Hello, Hip-hip Hooray! Obviously, you have come to a point in your condition that you have to have the surgery. I had a slipped epiphysis at age 15 from doing a TON of XC running after just shedding some childhood obesity. I had pins to reposition the hip joint (for lack of a better phrase) and was in traction for about 2 weeks. I was warned that in my 30s, I would have arthritis in that joint.
Like clockwork, arthritis set in and I could not walk more than 5 minutes without having to sit down and stretch. I felt like an 80-year old in a 30-something body. I finally bit the bullet and got the BEST surgeon (I got on a 1.5 year wait list as I wanted to have the BEST to do the surgery). That was in June of 2005. Lesson learned - I should have done the surgery sooner. The years of compensating take their toll on your gait, your muscle balance and your lower back. I am sure you have that now.
As soon as I could get vertical (with crutches/cane), I hit the pool and that is all I did for weeks. August of that same year I was able to get on the bike, but had to keep an eye on my hip angle. So I kept cycling to a minimum. If at all possible, find a warm place where you can have your recovery. I live in the Pacific Northwest where it is damp and cold in the winter months. I was off work anyway (short term disability), so I decided to take my wife to the Philippines, never been there before, so I did my recovery there. Being in a warm and humid place allowed me to be more limber, ditched the cane (funny enough, I can ride a bike, but as soon as I got off the bike, I relied on the cane).
I found that rehab was the BEST thing I could do to make sure the hip joint stayed healthy and strong. My biggest job was to get the left leg the same strength as the right.
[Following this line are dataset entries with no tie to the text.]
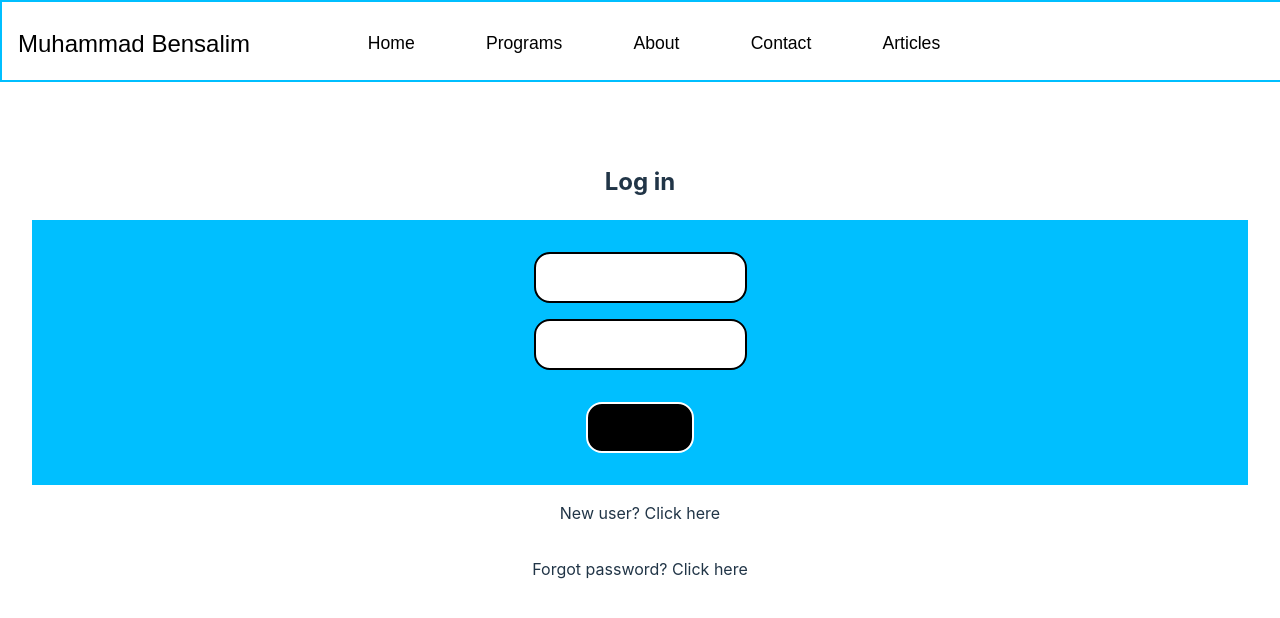
Repository: TMuse333/fitness_templates
Page: /progress
An editor plug-in stored every save of this project. The page is shown before and after a run of saves, followed by the edit.
The browser window is 1280 px wide. The pictures show the whole page.
The pointer rests on the first visible `.login-button`.
The project was rebuilt for these pictures with package versions that can differ from the ones it lists, and the page was loaded fresh each time. Also part of the build but not shown: vite.config.js, src/components/herobanner/herobanner.css, src/components/herobanner/herobanner.jsx, src/components/about/about.css, src/components/about/about.jsx, src/components/serviceOffering/serviceOffering.css, src/components/serviceOffering/serviceOffering.jsx, src/data/data.js and 33 more. Imported but missing from the stored project, and not drawn on this page: src/media/best_dunk.mp4.

Above is the page before, as saved 2024-03-09 19:38:36.

After the next 2 saves:
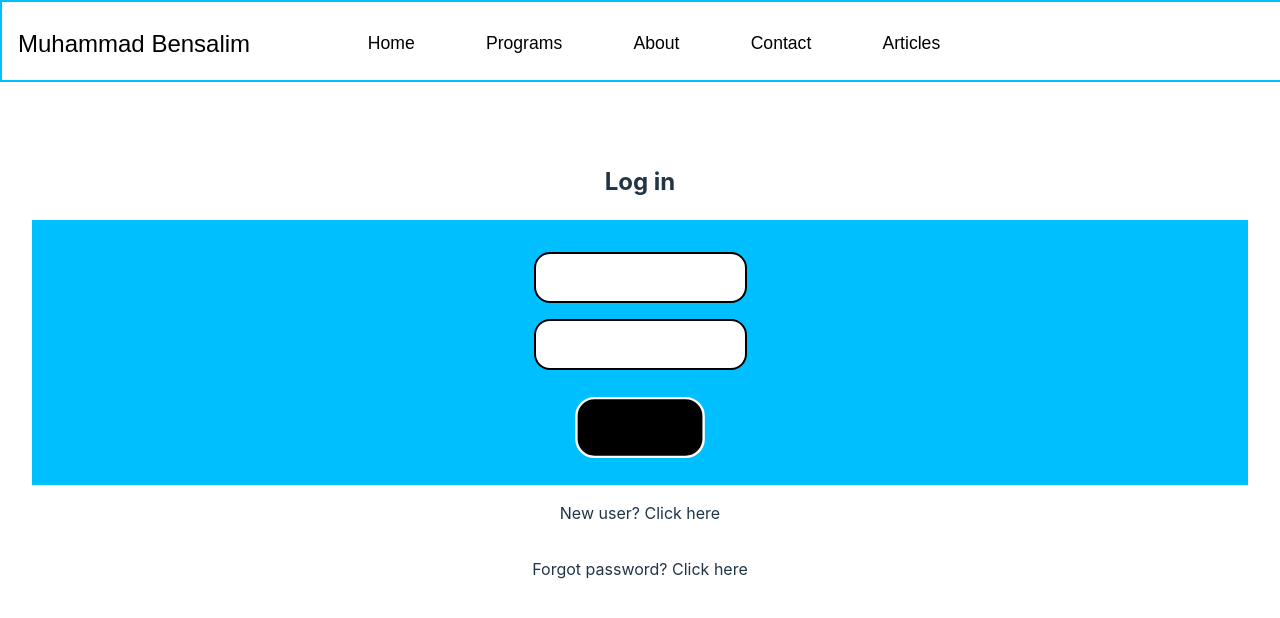
The 2 saves are shown as one change because they came seconds apart.
The last was saved 9 s later.
--- a/src/components/login/login.css
+++ b/src/components/login/login.css
@@ -23,6 +23,7 @@
 
 .login-button:hover{
     border: 2px solid white;
+    scale: 1.2;
 }
 
 .login-box input::placeholder {
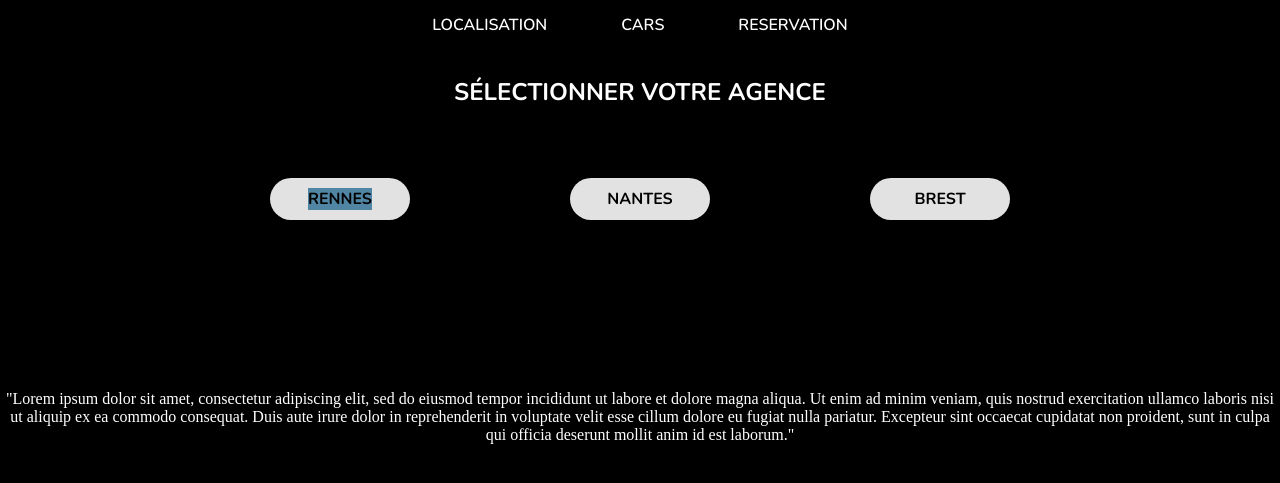
Repository: romgrm/jenaipasdevoiture
Page: src/main/java/fr/romgrm/index.html
An editor plug-in stored every save of this project. The page is shown before and after the next save, followed by the edit.
The browser window is 1280 px wide. The pictures show the whole page.
An inner scrolling area shows only its first screen.

Above is the page before, as saved 2020-10-15 21:45:38.

After the next save:
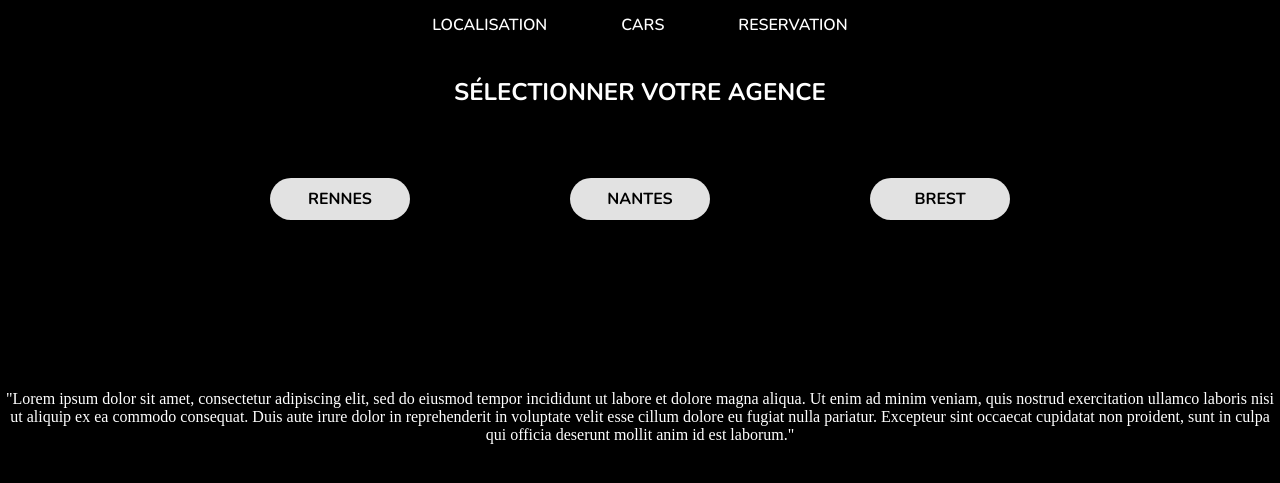
Saved 14 s later.
--- a/src/main/java/fr/romgrm/style.css
+++ b/src/main/java/fr/romgrm/style.css
@@ -126,7 +126,7 @@ Section{
     color: black;
 }
 
-.agence:hover, #zo{
+.agence:hover, a #zo {
     color: white;
     background-color: rgb(80, 133, 163);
I invested in a power meter and focused on L/R balance - to this day, I am mindful of that. Just read your post and congratulations again on the new HIP.